It’s a very specialized and personalized kind of service because what means confidence to one person is different to other people. So we do a lot of understanding what’s going on in their head. What’s holding them back from being, speaking up in meetings saying what they think, that sort of thing.

[00:01:19] Amy:

And two together, we come up with strategies on how they’re going to be more confident and do what they need, to do a good job and get the recognition that they deserve to be getting in that job. And the resilience part of it is I, I really believe that those two components, so there’s the confidence in the need to have that inner confidence in yourself.

You need to display that confidence when you’re talking to suppliers, talking to customers, that sort of thing. But resilience, I think, is so important in the food industry because we know it’s tough? It’s hard work, it’s a really rewarding industry to work in. I love that feeling when you stood at sea in a supermarket or something like that, and you see somebody who’s got a product that you had a part in, getting it to the shelf, you know, it’s an amazing feeling, but the reality of it is its long hours.

There’s lots of shift work. There are phone calls at 10 o’clock in the morning because. Fucking a port somewhere, which I’m sure you know, all about all of that stuff goes on. So the resilience part of it really is about taking care of yourself and also really understanding what it is that helps you to get through those really tough times and doing more of that and less of the stuff that doesn’t help. 

So I do that on a one-to-one basis. But I also work with businesses and do group coaching on that sort of thing as well. So I will work with teams. And a lot of what I’ve been doing more recently has been product development teams were, because, because at the moment there’s a, in the UK that there’s a bit dry from all of the supermarkets to be.

Relaunching all their ranges coming out of the pandemic. So there’s a lot of pressure on those teams at the moment. So I’ve been working with teams to help them to be more confident so that they can influence better, have more meaningful conversations, but also like just get their job done and do that without getting completely and utterly frazzled to death.

[00:03:26] Kingsly: 

So, Amy, I find it very interesting that you have chosen to work with women in the food industry. And the reason I say this is because I’ve worked extensively in the fruit industry, which is closely related to yours. So tell us, why did you choose to work in the food industry?

[00:03:53] Amy: 

Yeah, well, I mean, the reason I, I work in the food industry is that it’s what I’ve always done.n So I’ve worked in the food industry for over 20 years. It’s what I know inside out. And for me, I recognize that. Part of the things that held me back in my career was related to the fact that I was a woman.
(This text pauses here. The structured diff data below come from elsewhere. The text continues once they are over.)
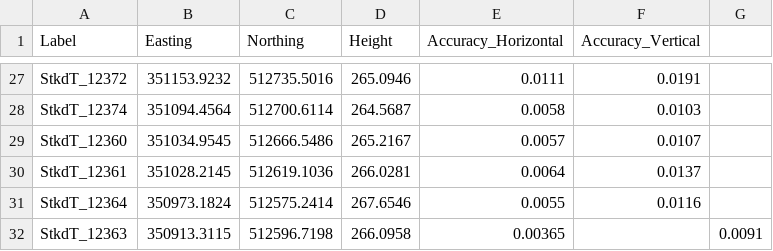
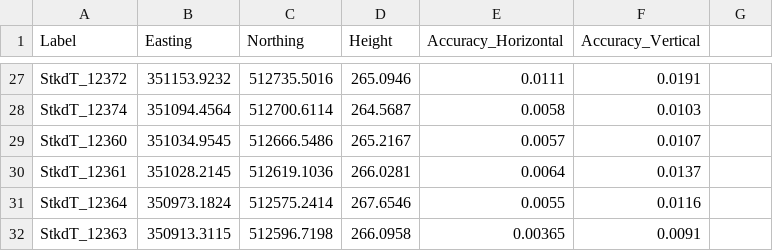
Before and after one commit to vesnikos/Swindale-UAV-Images, a CSV file: 3_TargetCoordinates/TargetCoordinates_wAccuracy.csv, drawn as a sheet; only a part is shown, gaps mark what is left out; the diff covers the shown part only.

Commit message:
Update TargetCoordinates_wAccuracy.csv

```diff
--- a/3_TargetCoordinates/TargetCoordinates_wAccuracy.csv
+++ b/3_TargetCoordinates/TargetCoordinates_wAccuracy.csv
@@ -31,2 +31,2 @@ StkdT_12361,351028.2145,512619.1036,266.0281,0.0064,0.0137
 StkdT_12364,350973.1824,512575.2414,267.6546,0.0055,0.0116
-StkdT_12363,350913.3115,512596.7198,266.0958,0.00365,,0.0091
+StkdT_12363,350913.3115,512596.7198,266.0958,0.00365,0.0091
```
Also changed, not shown: 30 edited cells elsewhere in this file.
So I kind of want to make that change and help other women not go through those things. And it is a particularly male-dominated industry. I only know UK figures, but in the UK only 7% of CEOs in the food industry that is right at the top are women, it’s a tiny number. And I want to see a shift in that because I think, it is important that we have that diversity within the industry, but

[00:04:44] Kingsly:

To think that it is generally accepted, that when it comes to food, women are better than men is quite shocking that in the UK only 7% of top positions are held by women in this industry.

[00:05:00] Amy: 

Yeah. It is quite shocking. And the reality is that. There are different functions where the numbers are higher. So in things like marketing 50% of women are in leadership roles and HR at 72%, but it’s kind of like the operational roles and stuff like that. They’ve really, the figures are really low and, you know, I’ve, I’ve got quite a few theories on, on why that is.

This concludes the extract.